WORK INSTRUCTION ▸ Which lines of the entries below contain the string "events"? Copy each one.

WORKING DATA ▸
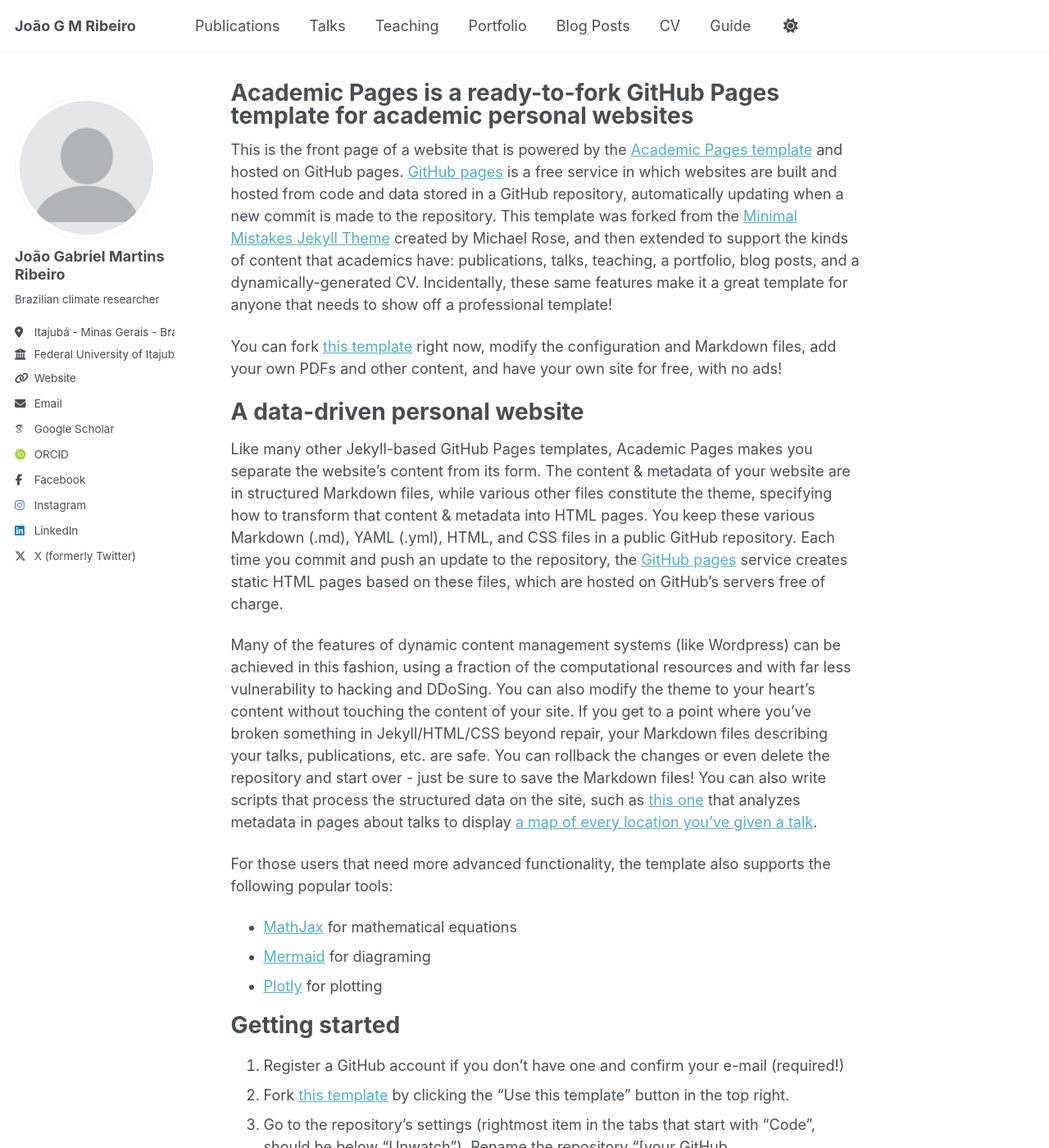
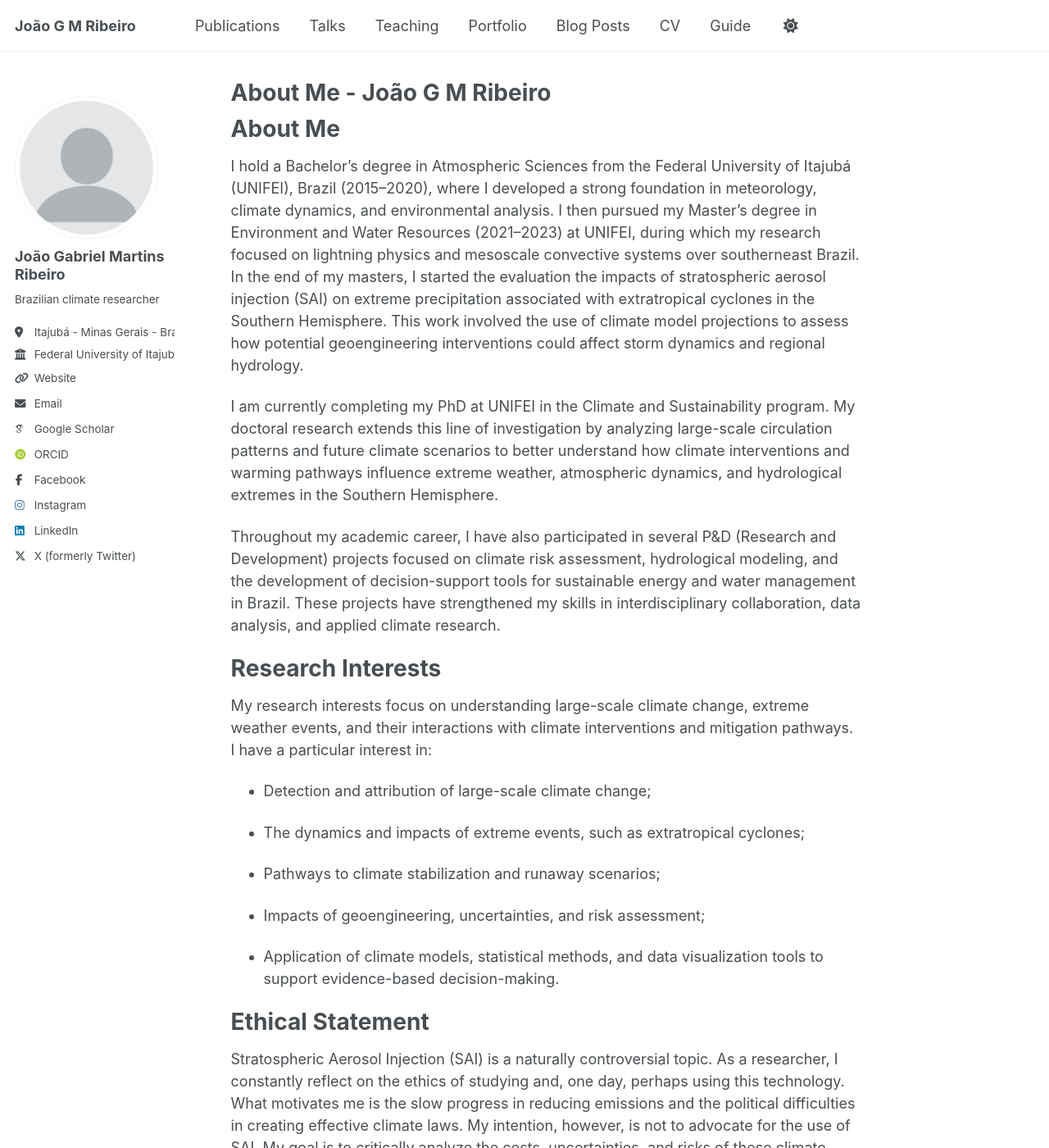
Before and after one commit to Joaogmr472/joaogmr472.github.io, a Jekyll site: the page built from _pages/about.md, in a window 1280 px wide and 1400 px high. Shown: the whole window at 82% size. Built offline with Jekyll 4.4.1, drawn with Linux system fonts in a browser that asks for light colours; some web fonts are replaced; a script that is not in the unit is left out; some of the changed text lies outside the part shown.

Commit message:
Update about.md n1

```diff
--- a/_pages/about.md
+++ b/_pages/about.md
@@ -1,56 +1,33 @@
 ---
 permalink: /
-title: "Academic Pages is a ready-to-fork GitHub Pages template for academic personal websites"
+title: "About Me - João G M Ribeiro"
 author_profile: true
 redirect_from:
   - /about/
   - /about.html
 ---
+About Me
+===
+I hold a Bachelor's degree in Atmospheric Sciences from the Federal University of Itajubá (UNIFEI), Brazil (2015–2020), where I developed a strong foundation in meteorology, climate dynamics, and environmental analysis. I then pursued my Master's degree in Environment and Water Resources (2021–2023) at UNIFEI, during which my research focused on lightning physics and mesoscale convective systems over southerneast Brazil. In the end of my masters, I started the evaluation the impacts of stratospheric aerosol injection (SAI) on extreme precipitation associated with extratropical cyclones in the Southern Hemisphere. This work involved the use of climate model projections to assess how potential geoengineering interventions could affect storm dynamics and regional hydrology.
 
-This is the front page of a website that is powered by the [Academic Pages template](https://github.com/academicpages/academicpages.github.io) and hosted on GitHub pages. [GitHub pages](https://pages.github.com) is a free service in which websites are built and hosted from code and data stored in a GitHub repository, automatically updating when a new commit is made to the repository. This template was forked from the [Minimal Mistakes Jekyll Theme](https://mmistakes.github.io/minimal-mistakes/) created by Michael Rose, and then extended to support the kinds of content that academics have: publications, talks, teaching, a portfolio, blog posts, and a dynamically-generated CV. Incidentally, these same features make it a great template for anyone that needs to show off a professional template!
+I am currently completing my PhD at UNIFEI in the Climate and Sustainability program. My doctoral research extends this line of investigation by analyzing large-scale circulation patterns and future climate scenarios to better understand how climate interventions and warming pathways influence extreme weather, atmospheric dynamics, and hydrological extremes in the Southern Hemisphere.
 
- You can fork [this template](https://github.com/academicpages/academicpages.github.io) right now, modify the configuration and Markdown files, add your own PDFs and other content, and have your own site for free, with no ads!
+Throughout my academic career, I have also participated in several P&D (Research and Development) projects focused on climate risk assessment, hydrological modeling, and the development of decision-support tools for sustainable energy and water management in Brazil. These projects have strengthened my skills in interdisciplinary collaboration, data analysis, and applied climate research.
 
-A data-driven personal website
+Research Interests
 ======
-Like many other Jekyll-based GitHub Pages templates, Academic Pages makes you separate the website's content from its form. The content & metadata of your website are in structured Markdown files, while various other files constitute the theme, specifying how to transform that content & metadata into HTML pages. You keep these various Markdown (.md), YAML (.yml), HTML, and CSS files in a public GitHub repository. Each time you commit and push an update to the repository, the [GitHub pages](https://pages.github.com/) service creates static HTML pages based on these files, which are hosted on GitHub's servers free of charge.
+My research interests focus on understanding large-scale climate change, extreme weather events, and their interactions with climate interventions and mitigation pathways. I have a particular interest in:
 
-Many of the features of dynamic content management systems (like Wordpress) can be achieved in this fashion, using a fraction of the computational resources and with far less vulnerability to hacking and DDoSing. You can also modify the theme to your heart's content without touching the content of your site. If you get to a point where you've broken something in Jekyll/HTML/CSS beyond repair, your Markdown files describing your talks, publications, etc. are safe. You can rollback the changes or even delete the repository and start over - just be sure to save the Markdown files! You can also write scripts that process the structured data on the site, such as [this one](https://github.com/academicpages/academicpages.github.io/blob/master/talkmap.ipynb) that analyzes metadata in pages about talks to display [a map of every location you've given a talk](https://academicpages.github.io/talkmap.html).
+- Detection and attribution of large-scale climate change;
 
-For those users that need more advanced functionality, the template also supports the following popular tools:
-- [MathJax](https://www.mathjax.org/) for mathematical equations
-- [Mermaid](https://mermaid.js.org/) for diagraming
-- [Plotly](https://plotly.com/javascript/) for plotting
+- The dynamics and impacts of extreme events, such as extratropical cyclones;
 
-Getting started
+- Pathways to climate stabilization and runaway scenarios;
+
+- Impacts of geoengineering, uncertainties, and risk assessment;
+
+- Application of climate models, statistical methods, and data visualization tools to support evidence-based decision-making.
+
+Ethical Statement
 ======
-1. Register a GitHub account if you don't have one and confirm your e-mail (required!)
-1. Fork [this template](https://github.com/academicpages/academicpages.github.io) by clicking the "Use this template" button in the top right.
-1. Go to the repository's settings (rightmost item in the tabs that start with "Code", should be below "Unwatch"). Rename the repository "[your GitHub username].github.io", which will also be your website's URL.
-1. Set site-wide configuration and create content & metadata (see below -- also see [this set of diffs](http://archive.is/3TPas) showing what files were changed to set up [an example site](https://getorg-testacct.github.io) for a user with the username "getorg-testacct")
-1. Upload any files (like PDFs, .zip files, etc.) to the files/ directory. They will appear at https://[your GitHub username].github.io/files/example.pdf.
-1. Check status by going to the repository settings, in the "GitHub pages" section
-
-Site-wide configuration
-------
-The main configuration file for the site is in the base directory in [_config.yml](https://github.com/academicpages/academicpages.github.io/blob/master/_config.yml), which defines the content in the sidebars and other site-wide features. You will need to replace the default variables with ones about yourself and your site's github repository. The configuration file for the top menu is in [_data/navigation.yml](https://github.com/academicpages/academicpages.github.io/blob/master/_data/navigation.yml). For example, if you don't have a portfolio or blog posts, you can remove those items from that navigation.yml file to remove them from the header.
-
-Create content & metadata
-------
-For site content, there is one Markdown file for each type of content, which are stored in directories like _publications, _talks, _posts, _teaching, or _pages. For example, each talk is a Markdown file in the [_talks directory](https://github.com/academicpages/academicpages.github.io/tree/master/_talks). At the top of each Markdown file is structured data in YAML about the talk, which the theme will parse to do lots of cool stuff. The same structured data about a talk is used to generate the list of talks on the [Talks page](https://academicpages.github.io/talks), each [individual page](https://academicpages.github.io/talks/2012-03-01-talk-1) for specific talks, the talks section for the [CV page](https://academicpages.github.io/cv), and the [map of places you've given a talk](https://academicpages.github.io/talkmap.html) (if you run this [python file](https://github.com/academicpages/academicpages.github.io/blob/master/talkmap.py) or [Jupyter notebook](https://github.com/academicpages/academicpages.github.io/blob/master/talkmap.ipynb), which creates the HTML for the map based on the contents of the _talks directory).
-
-**Markdown generator**
-
-The repository includes [a set of Jupyter notebooks](https://github.com/academicpages/academicpages.github.io/tree/master/markdown_generator
-) that converts a CSV containing structured data about talks or presentations into individual Markdown files that will be properly formatted for the Academic Pages template. The sample CSVs in that directory are the ones I used to create my own personal website at stuartgeiger.com. My usual workflow is that I keep a spreadsheet of my publications and talks, then run the code in these notebooks to generate the Markdown files, then commit and push them to the GitHub repository.
-
-How to edit your site's GitHub repository
-------
-Many people use a git client to create files on their local computer and then push them to GitHub's servers. If you are not familiar with git, you can directly edit these configuration and Markdown files directly in the github.com interface. Navigate to a file (like [this one](https://github.com/academicpages/academicpages.github.io/blob/master/_talks/2012-03-01-talk-1.md) and click the pencil icon in the top right of the content preview (to the right of the "Raw | Blame | History" buttons). You can delete a file by clicking the trashcan icon to the right of the pencil icon. You can also create new files or upload files by navigating to a directory and clicking the "Create new file" or "Upload files" buttons.
-
-Example: editing a Markdown file for a talk
-![Editing a Markdown file for a talk](/images/editing-talk.png)
-
-For more info
-------
-More info about configuring Academic Pages can be found in [the guide](https://academicpages.github.io/markdown/), the [growing wiki](https://github.com/academicpages/academicpages.github.io/wiki), and you can always [ask a question on GitHub](https://github.com/academicpages/academicpages.github.io/discussions). The [guides for the Minimal Mistakes theme](https://mmistakes.github.io/minimal-mistakes/docs/configuration/) (which this theme was forked from) might also be helpful.
+Stratospheric Aerosol Injection (SAI) is a naturally controversial topic. As a researcher, I constantly reflect on the ethics of studying and, one day, perhaps using this technology. What motivates me is the slow progress in reducing emissions and the political difficulties in creating effective climate laws. My intention, however, is not to advocate for the use of SAI. My goal is to critically analyze the costs, uncertainties, and risks of these climate intervention techniques. In this way, in the future, those responsible for these decisions will be able to do so transparently, based on the best available science.
```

TASK RESPONSE ▸
+My research interests focus on understanding large-scale climate change, extreme weather events, and their interactions with climate interventions and mitigation pathways. I have a particular interest in:
+- The dynamics and impacts of extreme events, such as extratropical cyclones;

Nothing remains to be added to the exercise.